- Action item -
Please return every record exactly as written, leaving out the pictures.

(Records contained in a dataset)
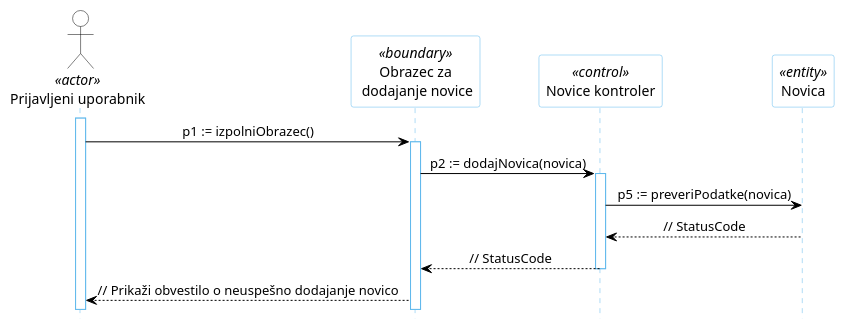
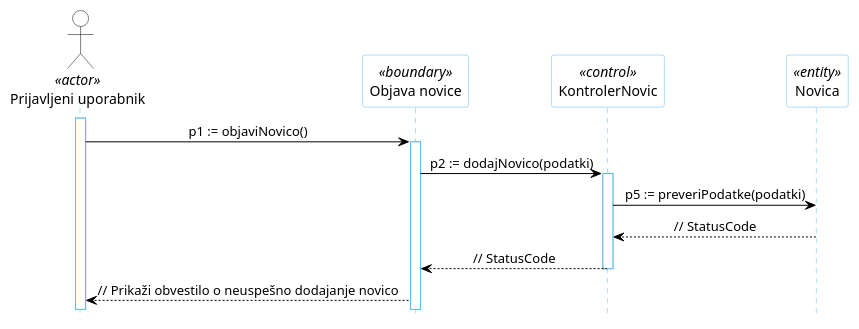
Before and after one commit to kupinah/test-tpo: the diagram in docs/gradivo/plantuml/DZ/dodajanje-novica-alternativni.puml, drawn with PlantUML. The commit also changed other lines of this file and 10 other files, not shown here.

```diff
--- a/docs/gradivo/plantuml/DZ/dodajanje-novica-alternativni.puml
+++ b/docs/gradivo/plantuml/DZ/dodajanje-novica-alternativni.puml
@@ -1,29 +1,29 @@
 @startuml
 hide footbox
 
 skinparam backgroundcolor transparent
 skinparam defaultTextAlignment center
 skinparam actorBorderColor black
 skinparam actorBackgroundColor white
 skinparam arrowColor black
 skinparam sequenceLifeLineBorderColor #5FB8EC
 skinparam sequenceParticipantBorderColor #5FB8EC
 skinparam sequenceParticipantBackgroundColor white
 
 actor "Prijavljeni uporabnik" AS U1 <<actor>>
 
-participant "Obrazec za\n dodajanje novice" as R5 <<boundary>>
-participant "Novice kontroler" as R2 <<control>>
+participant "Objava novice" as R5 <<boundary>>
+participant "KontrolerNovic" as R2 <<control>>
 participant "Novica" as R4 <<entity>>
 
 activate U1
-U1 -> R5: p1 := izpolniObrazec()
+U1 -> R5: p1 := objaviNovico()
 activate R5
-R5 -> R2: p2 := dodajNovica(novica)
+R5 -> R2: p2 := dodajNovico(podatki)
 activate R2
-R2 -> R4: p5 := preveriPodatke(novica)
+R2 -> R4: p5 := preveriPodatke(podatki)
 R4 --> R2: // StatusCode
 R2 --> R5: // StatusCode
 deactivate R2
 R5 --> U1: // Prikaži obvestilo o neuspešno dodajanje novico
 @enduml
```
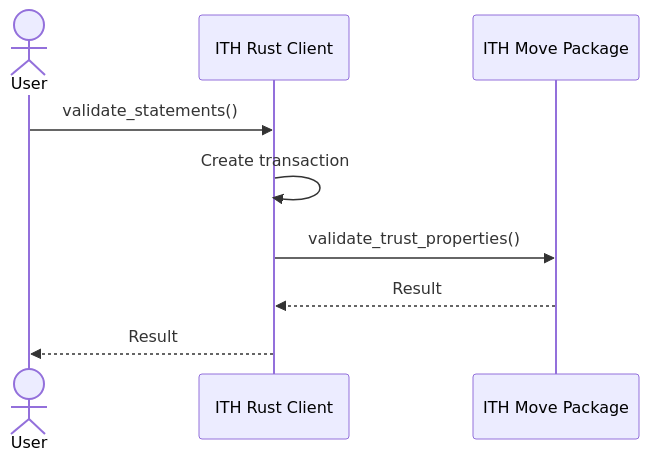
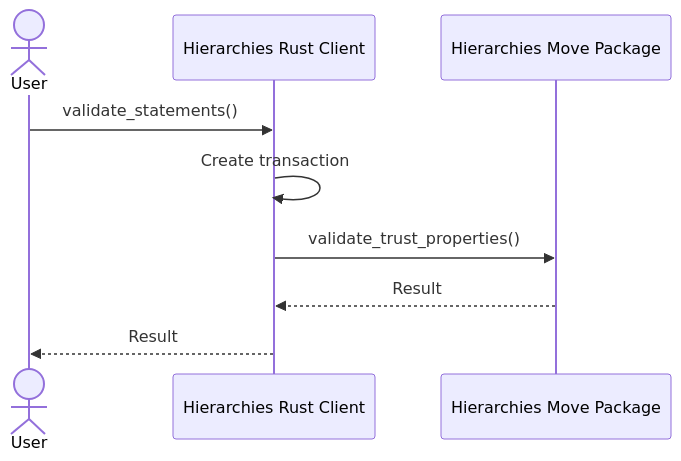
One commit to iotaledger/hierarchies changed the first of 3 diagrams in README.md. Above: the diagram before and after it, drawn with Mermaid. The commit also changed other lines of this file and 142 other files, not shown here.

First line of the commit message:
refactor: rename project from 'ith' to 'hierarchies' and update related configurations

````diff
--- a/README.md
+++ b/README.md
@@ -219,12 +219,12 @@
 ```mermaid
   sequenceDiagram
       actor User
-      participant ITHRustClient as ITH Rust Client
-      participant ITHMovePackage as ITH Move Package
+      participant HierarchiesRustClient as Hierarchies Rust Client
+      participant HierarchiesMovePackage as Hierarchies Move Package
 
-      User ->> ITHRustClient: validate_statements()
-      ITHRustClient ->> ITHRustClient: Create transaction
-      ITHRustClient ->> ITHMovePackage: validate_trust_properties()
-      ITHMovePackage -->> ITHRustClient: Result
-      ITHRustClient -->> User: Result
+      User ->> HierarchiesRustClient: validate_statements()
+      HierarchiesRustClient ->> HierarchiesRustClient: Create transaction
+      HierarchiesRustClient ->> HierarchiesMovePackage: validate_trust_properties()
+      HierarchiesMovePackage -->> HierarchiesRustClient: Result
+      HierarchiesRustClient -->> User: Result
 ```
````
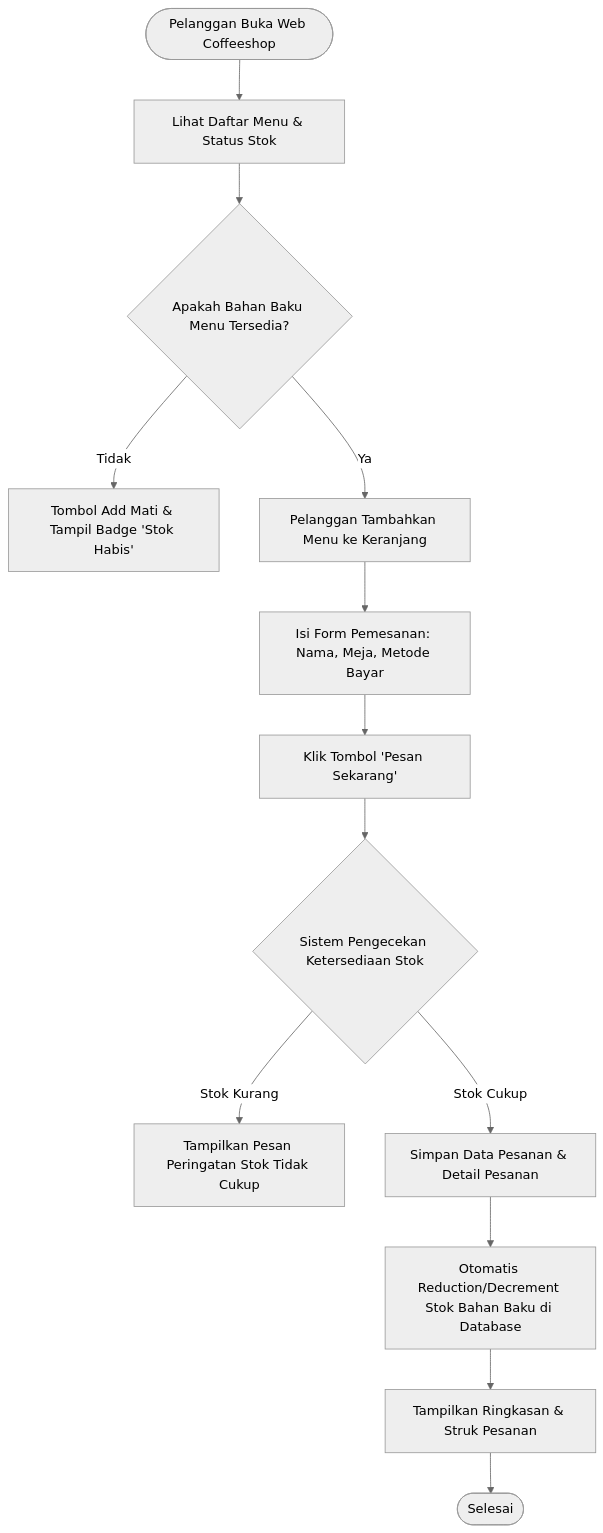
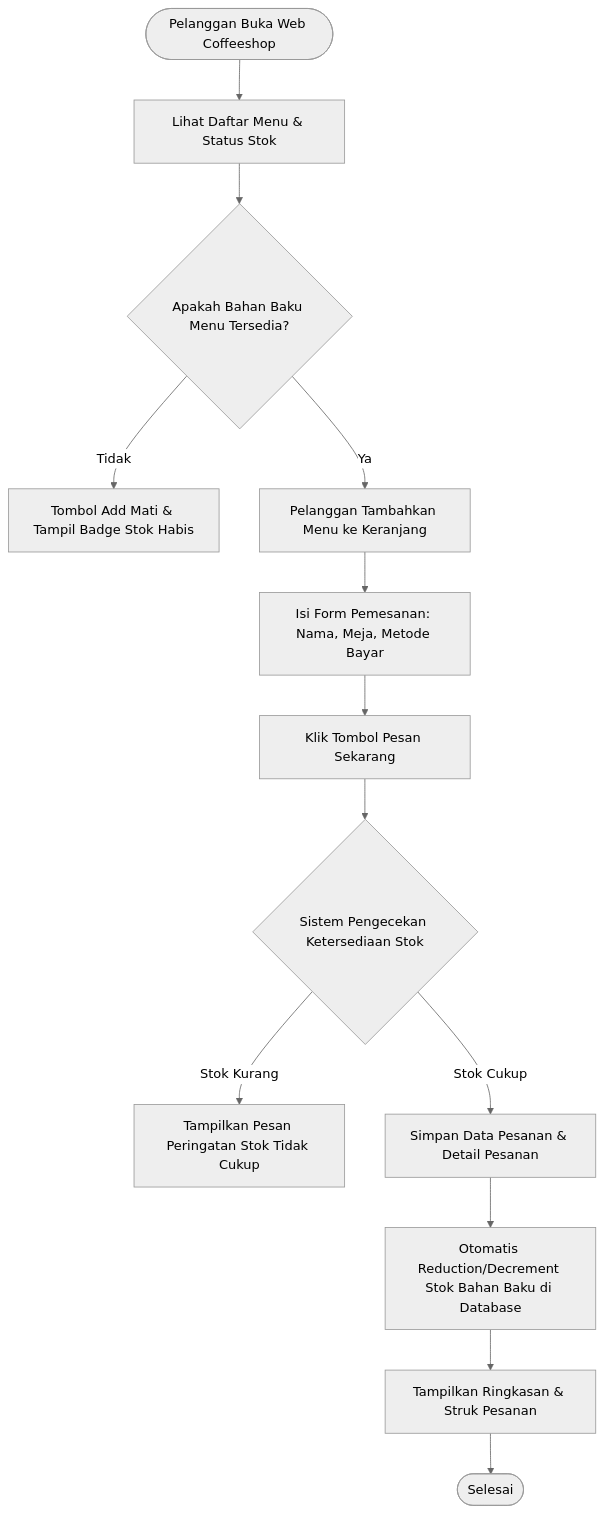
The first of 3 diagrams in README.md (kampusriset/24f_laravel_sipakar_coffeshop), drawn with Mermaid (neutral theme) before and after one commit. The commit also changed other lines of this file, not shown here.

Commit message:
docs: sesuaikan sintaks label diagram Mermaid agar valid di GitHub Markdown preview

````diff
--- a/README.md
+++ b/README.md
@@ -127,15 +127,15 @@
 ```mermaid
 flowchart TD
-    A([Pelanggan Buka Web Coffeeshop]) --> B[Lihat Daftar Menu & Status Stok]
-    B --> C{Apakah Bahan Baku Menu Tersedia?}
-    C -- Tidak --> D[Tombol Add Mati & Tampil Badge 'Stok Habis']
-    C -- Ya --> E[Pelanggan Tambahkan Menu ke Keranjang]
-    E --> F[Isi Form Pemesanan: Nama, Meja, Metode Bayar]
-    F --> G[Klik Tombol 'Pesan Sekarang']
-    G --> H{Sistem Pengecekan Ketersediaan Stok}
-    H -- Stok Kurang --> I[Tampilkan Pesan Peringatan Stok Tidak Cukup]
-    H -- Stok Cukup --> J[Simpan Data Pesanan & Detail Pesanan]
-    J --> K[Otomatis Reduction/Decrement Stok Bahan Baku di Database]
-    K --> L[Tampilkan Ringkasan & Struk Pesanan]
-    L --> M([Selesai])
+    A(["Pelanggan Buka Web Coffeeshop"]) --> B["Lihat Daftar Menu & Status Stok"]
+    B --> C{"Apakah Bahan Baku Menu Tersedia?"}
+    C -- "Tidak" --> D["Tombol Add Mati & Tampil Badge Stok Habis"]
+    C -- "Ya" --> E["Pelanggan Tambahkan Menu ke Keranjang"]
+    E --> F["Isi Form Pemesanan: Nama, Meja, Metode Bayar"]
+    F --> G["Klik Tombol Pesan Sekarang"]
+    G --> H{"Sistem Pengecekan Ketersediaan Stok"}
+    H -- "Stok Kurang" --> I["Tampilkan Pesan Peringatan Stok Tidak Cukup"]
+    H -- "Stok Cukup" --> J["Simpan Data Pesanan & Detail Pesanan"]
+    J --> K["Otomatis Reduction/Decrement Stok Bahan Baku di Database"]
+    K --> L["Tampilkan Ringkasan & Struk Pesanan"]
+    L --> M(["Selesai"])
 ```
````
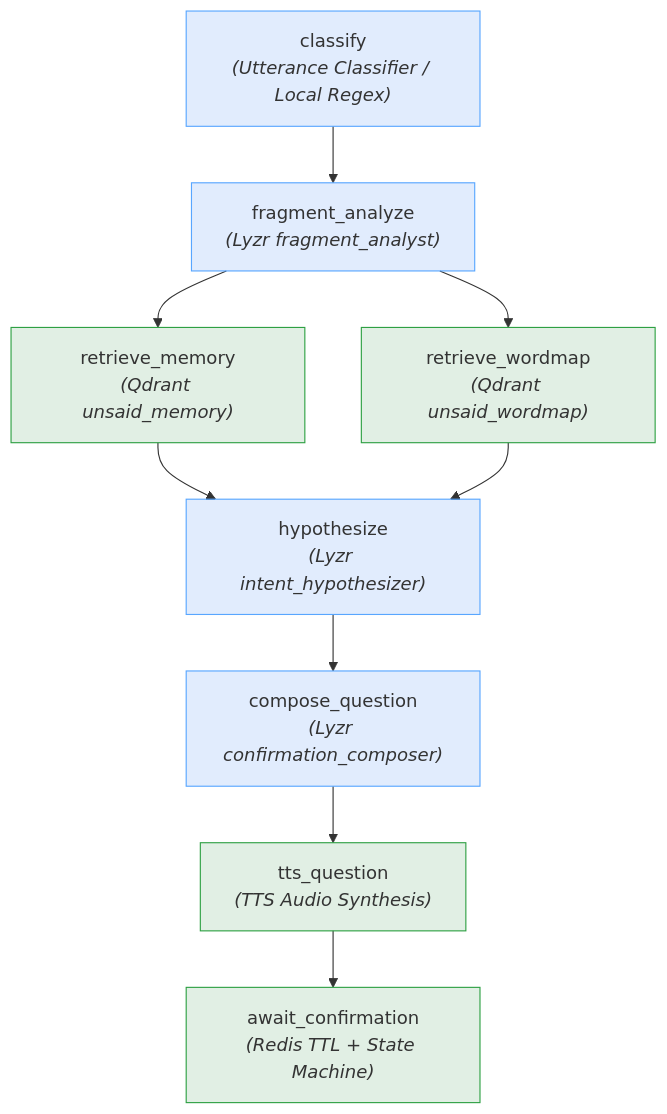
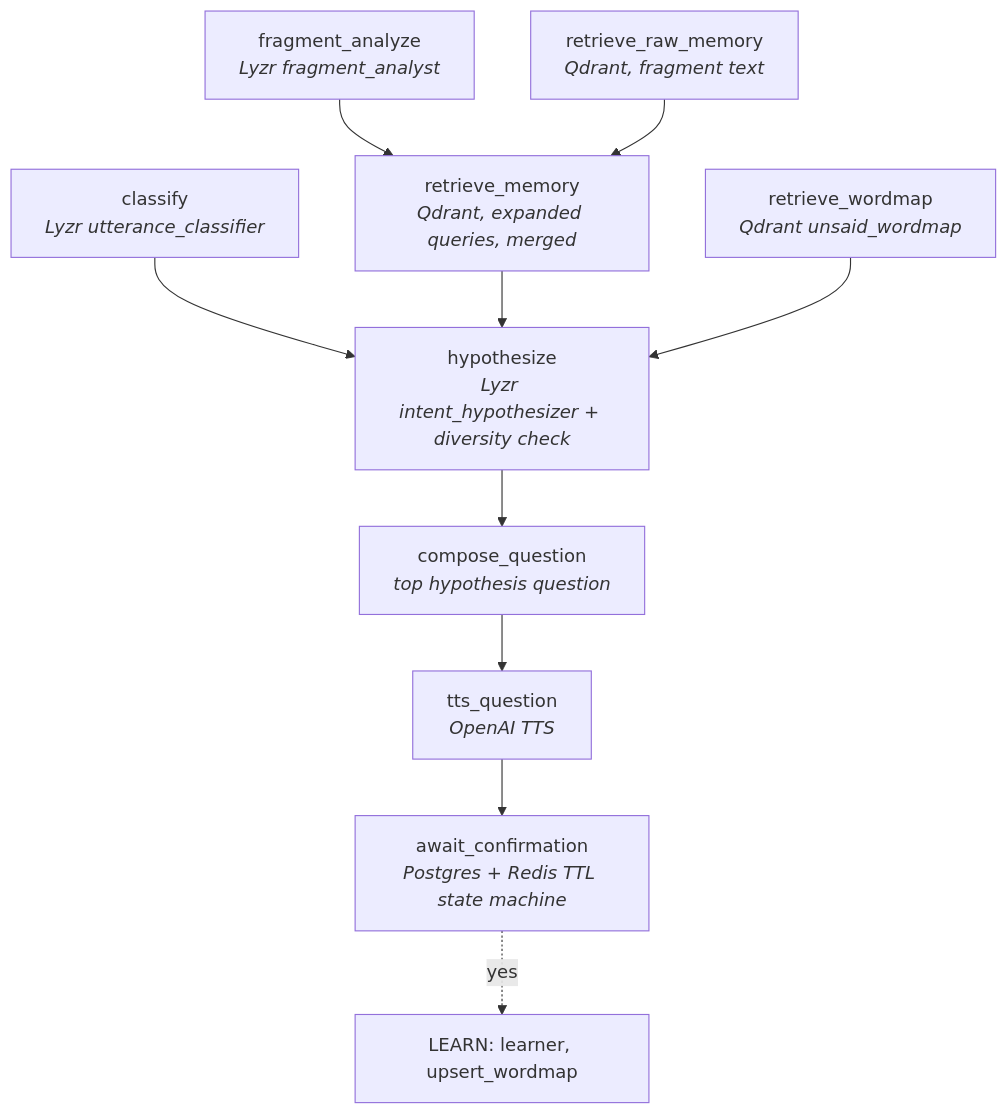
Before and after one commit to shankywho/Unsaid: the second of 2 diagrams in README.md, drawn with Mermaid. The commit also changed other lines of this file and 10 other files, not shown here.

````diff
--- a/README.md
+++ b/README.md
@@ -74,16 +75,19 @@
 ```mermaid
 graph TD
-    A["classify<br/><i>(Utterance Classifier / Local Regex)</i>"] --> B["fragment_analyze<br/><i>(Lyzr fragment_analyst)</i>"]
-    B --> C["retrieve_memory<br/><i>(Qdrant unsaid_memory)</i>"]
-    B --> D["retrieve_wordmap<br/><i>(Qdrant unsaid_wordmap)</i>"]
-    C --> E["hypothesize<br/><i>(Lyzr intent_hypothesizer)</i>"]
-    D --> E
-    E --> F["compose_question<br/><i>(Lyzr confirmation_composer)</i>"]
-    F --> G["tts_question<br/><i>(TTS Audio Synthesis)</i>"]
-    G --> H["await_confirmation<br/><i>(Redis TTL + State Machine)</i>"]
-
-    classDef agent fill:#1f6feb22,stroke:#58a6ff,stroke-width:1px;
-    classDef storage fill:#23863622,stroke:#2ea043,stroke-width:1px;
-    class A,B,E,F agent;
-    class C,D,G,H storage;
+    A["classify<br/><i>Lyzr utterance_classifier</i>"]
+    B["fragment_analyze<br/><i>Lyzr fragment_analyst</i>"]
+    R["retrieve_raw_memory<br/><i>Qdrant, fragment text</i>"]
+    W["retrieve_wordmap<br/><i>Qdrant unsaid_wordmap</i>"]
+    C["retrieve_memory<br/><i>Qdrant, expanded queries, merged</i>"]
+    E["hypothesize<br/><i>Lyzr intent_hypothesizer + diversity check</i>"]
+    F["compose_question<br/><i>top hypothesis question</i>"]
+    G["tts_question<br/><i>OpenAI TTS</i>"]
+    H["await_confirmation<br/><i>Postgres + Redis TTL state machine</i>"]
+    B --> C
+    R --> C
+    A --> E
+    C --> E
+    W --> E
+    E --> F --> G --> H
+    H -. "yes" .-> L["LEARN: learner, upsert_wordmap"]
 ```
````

- Solution to the problem -
Before and after one commit to kupinah/test-tpo: the diagram in docs/gradivo/plantuml/DZ/dodajanje-novica-alternativni.puml, drawn with PlantUML. The commit also changed other lines of this file and 10 other files, not shown here.

```diff
--- a/docs/gradivo/plantuml/DZ/dodajanje-novica-alternativni.puml
+++ b/docs/gradivo/plantuml/DZ/dodajanje-novica-alternativni.puml
@@ -1,29 +1,29 @@
 @startuml
 hide footbox
 
 skinparam backgroundcolor transparent
 skinparam defaultTextAlignment center
 skinparam actorBorderColor black
 skinparam actorBackgroundColor white
 skinparam arrowColor black
 skinparam sequenceLifeLineBorderColor #5FB8EC
 skinparam sequenceParticipantBorderColor #5FB8EC
 skinparam sequenceParticipantBackgroundColor white
 
 actor "Prijavljeni uporabnik" AS U1 <<actor>>
 
-participant "Obrazec za\n dodajanje novice" as R5 <<boundary>>
-participant "Novice kontroler" as R2 <<control>>
+participant "Objava novice" as R5 <<boundary>>
+participant "KontrolerNovic" as R2 <<control>>
 participant "Novica" as R4 <<entity>>
 
 activate U1
-U1 -> R5: p1 := izpolniObrazec()
+U1 -> R5: p1 := objaviNovico()
 activate R5
-R5 -> R2: p2 := dodajNovica(novica)
+R5 -> R2: p2 := dodajNovico(podatki)
 activate R2
-R2 -> R4: p5 := preveriPodatke(novica)
+R2 -> R4: p5 := preveriPodatke(podatki)
 R4 --> R2: // StatusCode
 R2 --> R5: // StatusCode
 deactivate R2
 R5 --> U1: // Prikaži obvestilo o neuspešno dodajanje novico
 @enduml
```
One commit to iotaledger/hierarchies changed the first of 3 diagrams in README.md. Above: the diagram before and after it, drawn with Mermaid. The commit also changed other lines of this file and 142 other files, not shown here.

First line of the commit message:
refactor: rename project from 'ith' to 'hierarchies' and update related configurations

````diff
--- a/README.md
+++ b/README.md
@@ -219,12 +219,12 @@
 ```mermaid
   sequenceDiagram
       actor User
-      participant ITHRustClient as ITH Rust Client
-      participant ITHMovePackage as ITH Move Package
+      participant HierarchiesRustClient as Hierarchies Rust Client
+      participant HierarchiesMovePackage as Hierarchies Move Package
 
-      User ->> ITHRustClient: validate_statements()
-      ITHRustClient ->> ITHRustClient: Create transaction
-      ITHRustClient ->> ITHMovePackage: validate_trust_properties()
-      ITHMovePackage -->> ITHRustClient: Result
-      ITHRustClient -->> User: Result
+      User ->> HierarchiesRustClient: validate_statements()
+      HierarchiesRustClient ->> HierarchiesRustClient: Create transaction
+      HierarchiesRustClient ->> HierarchiesMovePackage: validate_trust_properties()
+      HierarchiesMovePackage -->> HierarchiesRustClient: Result
+      HierarchiesRustClient -->> User: Result
 ```
````
The first of 3 diagrams in README.md (kampusriset/24f_laravel_sipakar_coffeshop), drawn with Mermaid (neutral theme) before and after one commit. The commit also changed other lines of this file, not shown here.

Commit message:
docs: sesuaikan sintaks label diagram Mermaid agar valid di GitHub Markdown preview

````diff
--- a/README.md
+++ b/README.md
@@ -127,15 +127,15 @@
 ```mermaid
 flowchart TD
-    A([Pelanggan Buka Web Coffeeshop]) --> B[Lihat Daftar Menu & Status Stok]
-    B --> C{Apakah Bahan Baku Menu Tersedia?}
-    C -- Tidak --> D[Tombol Add Mati & Tampil Badge 'Stok Habis']
-    C -- Ya --> E[Pelanggan Tambahkan Menu ke Keranjang]
-    E --> F[Isi Form Pemesanan: Nama, Meja, Metode Bayar]
-    F --> G[Klik Tombol 'Pesan Sekarang']
-    G --> H{Sistem Pengecekan Ketersediaan Stok}
-    H -- Stok Kurang --> I[Tampilkan Pesan Peringatan Stok Tidak Cukup]
-    H -- Stok Cukup --> J[Simpan Data Pesanan & Detail Pesanan]
-    J --> K[Otomatis Reduction/Decrement Stok Bahan Baku di Database]
-    K --> L[Tampilkan Ringkasan & Struk Pesanan]
-    L --> M([Selesai])
+    A(["Pelanggan Buka Web Coffeeshop"]) --> B["Lihat Daftar Menu & Status Stok"]
+    B --> C{"Apakah Bahan Baku Menu Tersedia?"}
+    C -- "Tidak" --> D["Tombol Add Mati & Tampil Badge Stok Habis"]
+    C -- "Ya" --> E["Pelanggan Tambahkan Menu ke Keranjang"]
+    E --> F["Isi Form Pemesanan: Nama, Meja, Metode Bayar"]
+    F --> G["Klik Tombol Pesan Sekarang"]
+    G --> H{"Sistem Pengecekan Ketersediaan Stok"}
+    H -- "Stok Kurang" --> I["Tampilkan Pesan Peringatan Stok Tidak Cukup"]
+    H -- "Stok Cukup" --> J["Simpan Data Pesanan & Detail Pesanan"]
+    J --> K["Otomatis Reduction/Decrement Stok Bahan Baku di Database"]
+    K --> L["Tampilkan Ringkasan & Struk Pesanan"]
+    L --> M(["Selesai"])
 ```
````
Before and after one commit to shankywho/Unsaid: the second of 2 diagrams in README.md, drawn with Mermaid. The commit also changed other lines of this file and 10 other files, not shown here.

````diff
--- a/README.md
+++ b/README.md
@@ -74,16 +75,19 @@
 ```mermaid
 graph TD
-    A["classify<br/><i>(Utterance Classifier / Local Regex)</i>"] --> B["fragment_analyze<br/><i>(Lyzr fragment_analyst)</i>"]
-    B --> C["retrieve_memory<br/><i>(Qdrant unsaid_memory)</i>"]
-    B --> D["retrieve_wordmap<br/><i>(Qdrant unsaid_wordmap)</i>"]
-    C --> E["hypothesize<br/><i>(Lyzr intent_hypothesizer)</i>"]
-    D --> E
-    E --> F["compose_question<br/><i>(Lyzr confirmation_composer)</i>"]
-    F --> G["tts_question<br/><i>(TTS Audio Synthesis)</i>"]
-    G --> H["await_confirmation<br/><i>(Redis TTL + State Machine)</i>"]
-
-    classDef agent fill:#1f6feb22,stroke:#58a6ff,stroke-width:1px;
-    classDef storage fill:#23863622,stroke:#2ea043,stroke-width:1px;
-    class A,B,E,F agent;
-    class C,D,G,H storage;
+    A["classify<br/><i>Lyzr utterance_classifier</i>"]
+    B["fragment_analyze<br/><i>Lyzr fragment_analyst</i>"]
+    R["retrieve_raw_memory<br/><i>Qdrant, fragment text</i>"]
+    W["retrieve_wordmap<br/><i>Qdrant unsaid_wordmap</i>"]
+    C["retrieve_memory<br/><i>Qdrant, expanded queries, merged</i>"]
+    E["hypothesize<br/><i>Lyzr intent_hypothesizer + diversity check</i>"]
+    F["compose_question<br/><i>top hypothesis question</i>"]
+    G["tts_question<br/><i>OpenAI TTS</i>"]
+    H["await_confirmation<br/><i>Postgres + Redis TTL state machine</i>"]
+    B --> C
+    R --> C
+    A --> E
+    C --> E
+    W --> E
+    E --> F --> G --> H
+    H -. "yes" .-> L["LEARN: learner, upsert_wordmap"]
 ```
````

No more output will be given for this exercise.